Structured diff data.
*** Block opens ***
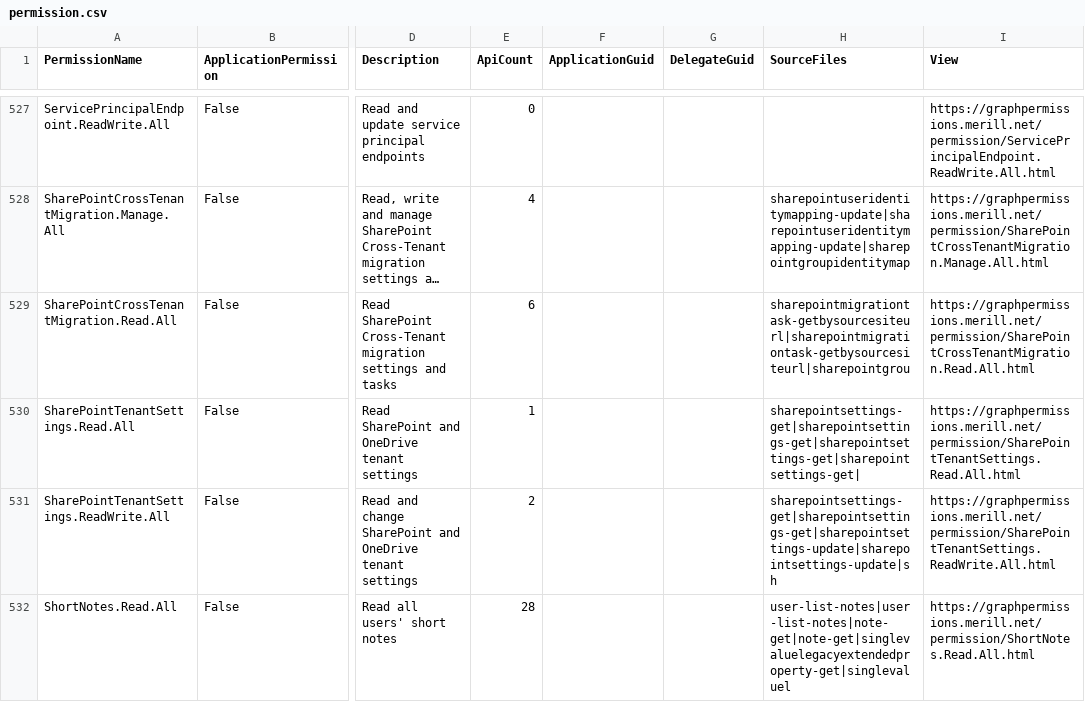
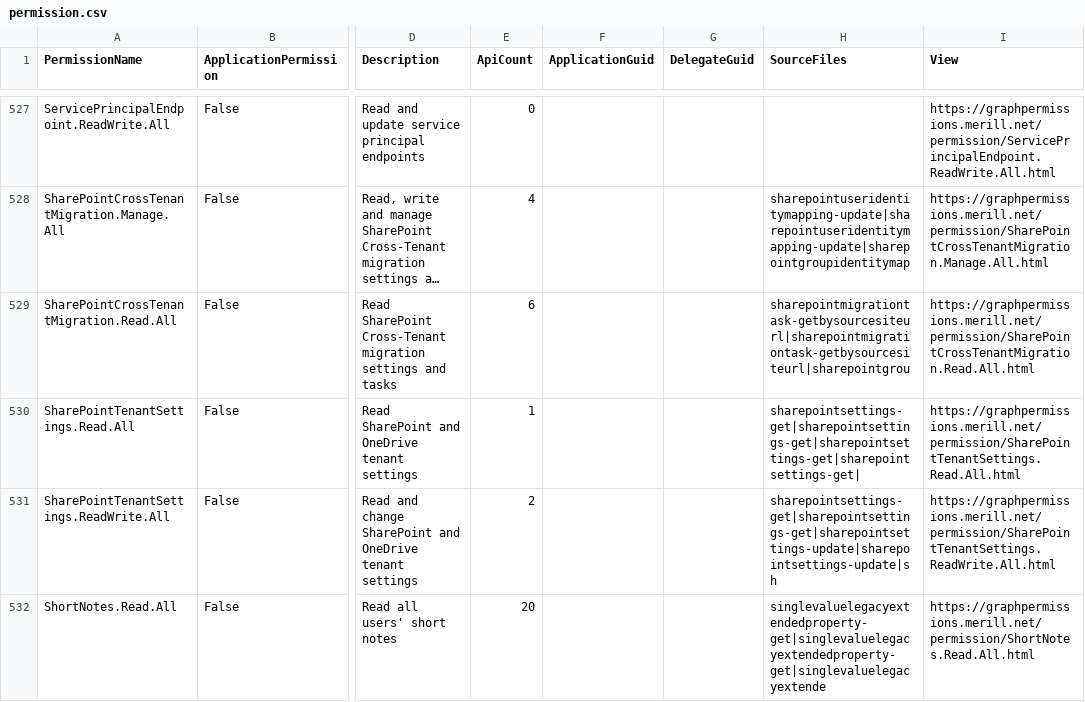
Before and after one commit to merill/graph-permissions-explorer, a CSV file: site/permission.csv, drawn as a sheet; only a part is shown, gaps mark what is left out; long unchanged cells end in …; the diff covers the shown part only; the diff names each change by its address in the sheet, - before the commit and + after, or states it on an @@ line.

```diff
--- a/site/permission.csv
+++ b/site/permission.csv
-E532 (ApiCount): 28
+E532 (ApiCount): 20
-H532 (SourceFiles): user-list-notes|user-list-notes|note-get|note-get|singlevaluelegacyextendedproperty-get|singlevaluel
+H532 (SourceFiles): singlevaluelegacyextendedproperty-get|singlevaluelegacyextendedproperty-get|singlevaluelegacyextende
```
Also changed, not shown: 6 edited cells elsewhere in this file, 41 other files.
*** Block closes ***
Exercise description. Each record above should be returned unchanged, except that the pictures are dropped.

Answer space.
Before and after one commit to merill/graph-permissions-explorer, a CSV file: site/permission.csv, drawn as a sheet; only a part is shown, gaps mark what is left out; long unchanged cells end in …; the diff covers the shown part only; the diff names each change by its address in the sheet, - before the commit and + after, or states it on an @@ line.

```diff
--- a/site/permission.csv
+++ b/site/permission.csv
-E532 (ApiCount): 28
+E532 (ApiCount): 20
-H532 (SourceFiles): user-list-notes|user-list-notes|note-get|note-get|singlevaluelegacyextendedproperty-get|singlevaluel
+H532 (SourceFiles): singlevaluelegacyextendedproperty-get|singlevaluelegacyextendedproperty-get|singlevaluelegacyextende
```
Also changed, not shown: 6 edited cells elsewhere in this file, 41 other files.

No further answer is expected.